--- START ---

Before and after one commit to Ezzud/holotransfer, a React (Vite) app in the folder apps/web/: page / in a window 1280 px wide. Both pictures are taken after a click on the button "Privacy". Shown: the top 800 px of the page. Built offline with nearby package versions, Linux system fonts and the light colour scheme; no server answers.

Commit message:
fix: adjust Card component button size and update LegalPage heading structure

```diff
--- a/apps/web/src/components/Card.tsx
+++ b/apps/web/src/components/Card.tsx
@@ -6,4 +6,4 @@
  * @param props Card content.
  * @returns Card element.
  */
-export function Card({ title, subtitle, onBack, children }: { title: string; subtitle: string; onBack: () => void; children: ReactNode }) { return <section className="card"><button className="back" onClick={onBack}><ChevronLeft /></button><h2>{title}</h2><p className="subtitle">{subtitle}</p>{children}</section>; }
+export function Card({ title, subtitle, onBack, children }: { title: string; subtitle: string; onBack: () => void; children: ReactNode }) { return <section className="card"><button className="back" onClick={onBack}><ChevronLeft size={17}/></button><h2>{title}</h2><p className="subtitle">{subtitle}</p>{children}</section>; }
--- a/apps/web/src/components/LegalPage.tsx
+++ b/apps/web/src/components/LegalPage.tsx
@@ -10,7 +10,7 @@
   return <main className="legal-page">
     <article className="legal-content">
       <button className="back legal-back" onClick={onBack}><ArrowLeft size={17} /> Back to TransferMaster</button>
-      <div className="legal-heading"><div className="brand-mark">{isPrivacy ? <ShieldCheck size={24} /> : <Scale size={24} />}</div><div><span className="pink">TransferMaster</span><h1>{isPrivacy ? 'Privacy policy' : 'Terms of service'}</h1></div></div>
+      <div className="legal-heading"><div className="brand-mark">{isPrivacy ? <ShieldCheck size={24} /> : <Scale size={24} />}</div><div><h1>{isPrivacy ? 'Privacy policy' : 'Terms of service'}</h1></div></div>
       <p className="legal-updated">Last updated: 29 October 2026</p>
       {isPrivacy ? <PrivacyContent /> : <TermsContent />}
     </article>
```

--- END ---
--- START ---

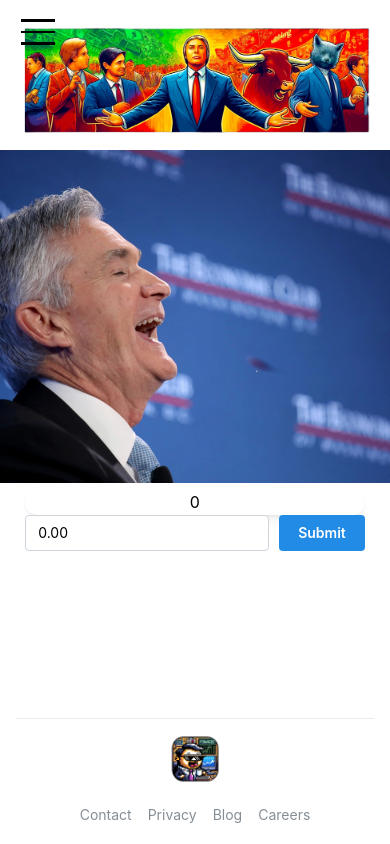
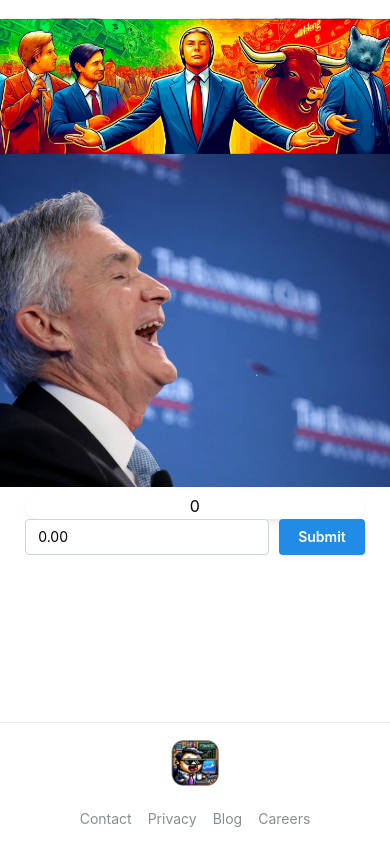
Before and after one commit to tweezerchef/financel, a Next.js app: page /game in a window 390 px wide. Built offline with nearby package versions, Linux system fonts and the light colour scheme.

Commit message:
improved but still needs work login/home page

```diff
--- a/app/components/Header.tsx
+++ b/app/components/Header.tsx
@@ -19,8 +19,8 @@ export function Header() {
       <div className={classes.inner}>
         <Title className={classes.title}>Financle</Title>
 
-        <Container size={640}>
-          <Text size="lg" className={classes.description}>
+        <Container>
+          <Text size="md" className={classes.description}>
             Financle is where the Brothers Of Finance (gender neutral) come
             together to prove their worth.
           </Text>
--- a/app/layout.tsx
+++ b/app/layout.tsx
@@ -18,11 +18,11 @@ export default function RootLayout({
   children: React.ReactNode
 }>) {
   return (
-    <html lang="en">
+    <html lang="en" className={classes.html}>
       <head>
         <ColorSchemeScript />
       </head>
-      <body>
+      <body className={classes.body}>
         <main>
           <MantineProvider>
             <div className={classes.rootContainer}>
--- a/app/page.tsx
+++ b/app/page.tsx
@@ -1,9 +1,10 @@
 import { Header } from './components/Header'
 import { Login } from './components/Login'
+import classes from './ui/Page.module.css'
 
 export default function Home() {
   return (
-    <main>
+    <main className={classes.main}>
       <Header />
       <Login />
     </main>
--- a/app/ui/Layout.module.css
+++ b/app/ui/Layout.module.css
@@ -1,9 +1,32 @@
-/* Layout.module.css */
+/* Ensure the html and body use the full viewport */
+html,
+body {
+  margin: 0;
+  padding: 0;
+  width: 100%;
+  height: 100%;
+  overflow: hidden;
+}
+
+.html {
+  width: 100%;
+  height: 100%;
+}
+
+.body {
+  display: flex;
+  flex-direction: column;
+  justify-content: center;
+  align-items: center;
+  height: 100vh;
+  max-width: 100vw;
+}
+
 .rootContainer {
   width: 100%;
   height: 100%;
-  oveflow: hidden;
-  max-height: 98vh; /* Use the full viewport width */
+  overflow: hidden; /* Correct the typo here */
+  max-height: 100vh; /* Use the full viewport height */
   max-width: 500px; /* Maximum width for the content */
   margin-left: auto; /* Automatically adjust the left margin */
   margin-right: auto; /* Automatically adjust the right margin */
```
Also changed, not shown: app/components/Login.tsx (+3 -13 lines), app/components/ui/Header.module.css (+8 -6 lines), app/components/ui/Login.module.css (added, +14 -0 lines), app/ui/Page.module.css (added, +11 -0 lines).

--- END ---
--- START ---

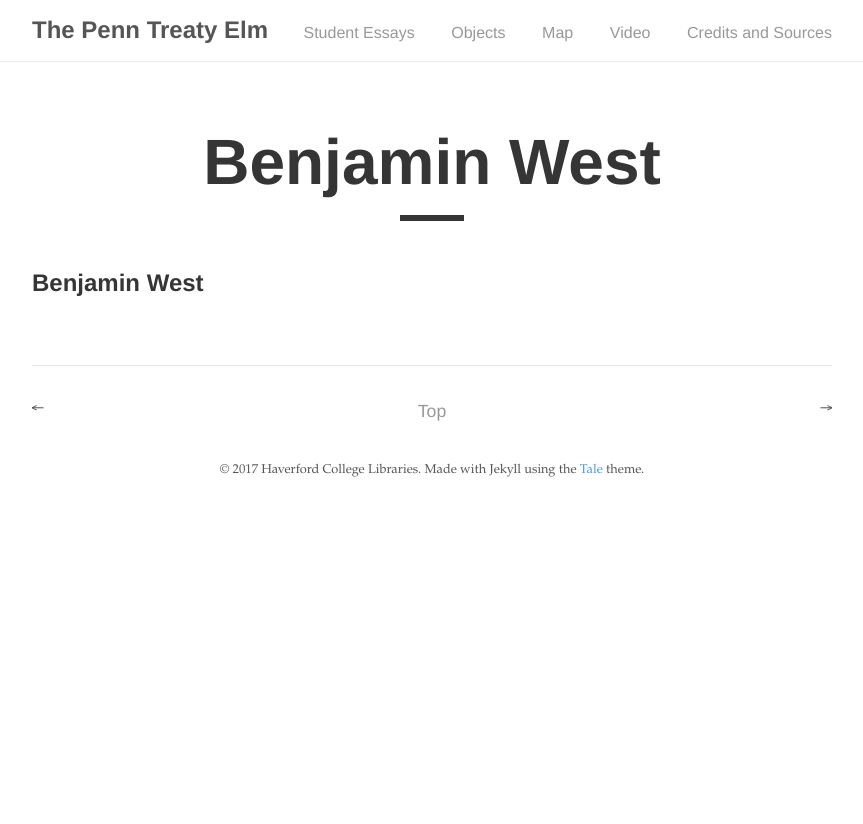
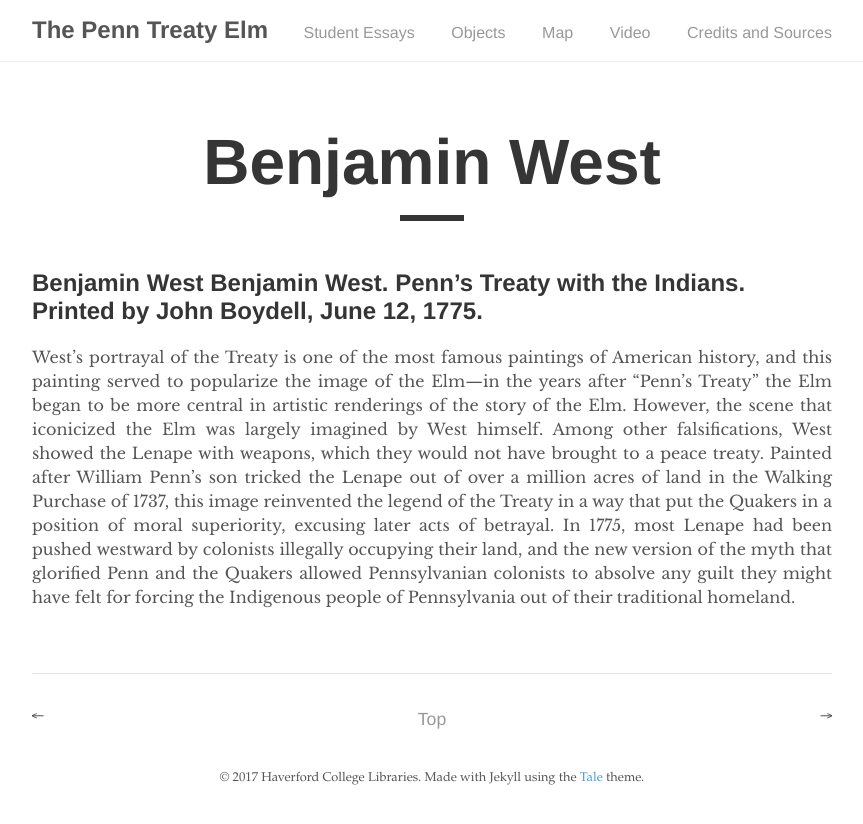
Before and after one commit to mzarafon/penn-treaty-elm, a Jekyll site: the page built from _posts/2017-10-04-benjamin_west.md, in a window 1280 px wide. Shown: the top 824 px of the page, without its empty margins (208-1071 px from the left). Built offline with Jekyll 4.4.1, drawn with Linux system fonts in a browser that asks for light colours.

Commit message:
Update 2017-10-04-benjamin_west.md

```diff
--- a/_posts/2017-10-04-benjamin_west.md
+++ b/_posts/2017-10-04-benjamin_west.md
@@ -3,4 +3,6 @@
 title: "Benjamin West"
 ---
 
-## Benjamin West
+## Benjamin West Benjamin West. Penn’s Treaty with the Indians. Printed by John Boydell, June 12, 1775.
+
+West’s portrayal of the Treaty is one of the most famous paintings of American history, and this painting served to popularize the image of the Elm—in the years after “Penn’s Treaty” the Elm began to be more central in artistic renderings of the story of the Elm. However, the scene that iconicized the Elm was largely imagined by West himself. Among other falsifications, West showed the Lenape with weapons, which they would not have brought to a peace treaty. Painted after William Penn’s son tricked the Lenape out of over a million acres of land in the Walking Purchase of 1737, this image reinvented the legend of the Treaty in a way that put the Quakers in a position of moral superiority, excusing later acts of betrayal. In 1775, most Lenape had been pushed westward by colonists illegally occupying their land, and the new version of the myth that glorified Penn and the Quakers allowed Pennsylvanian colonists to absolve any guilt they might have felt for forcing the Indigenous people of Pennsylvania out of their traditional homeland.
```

--- END ---

EXERCISE
Which lines of the material contain the string "Financle"? List each of them.

SOLVED PROBLEM
         <Title className={classes.title}>Financle</Title>
             Financle is where the Brothers Of Finance (gender neutral) come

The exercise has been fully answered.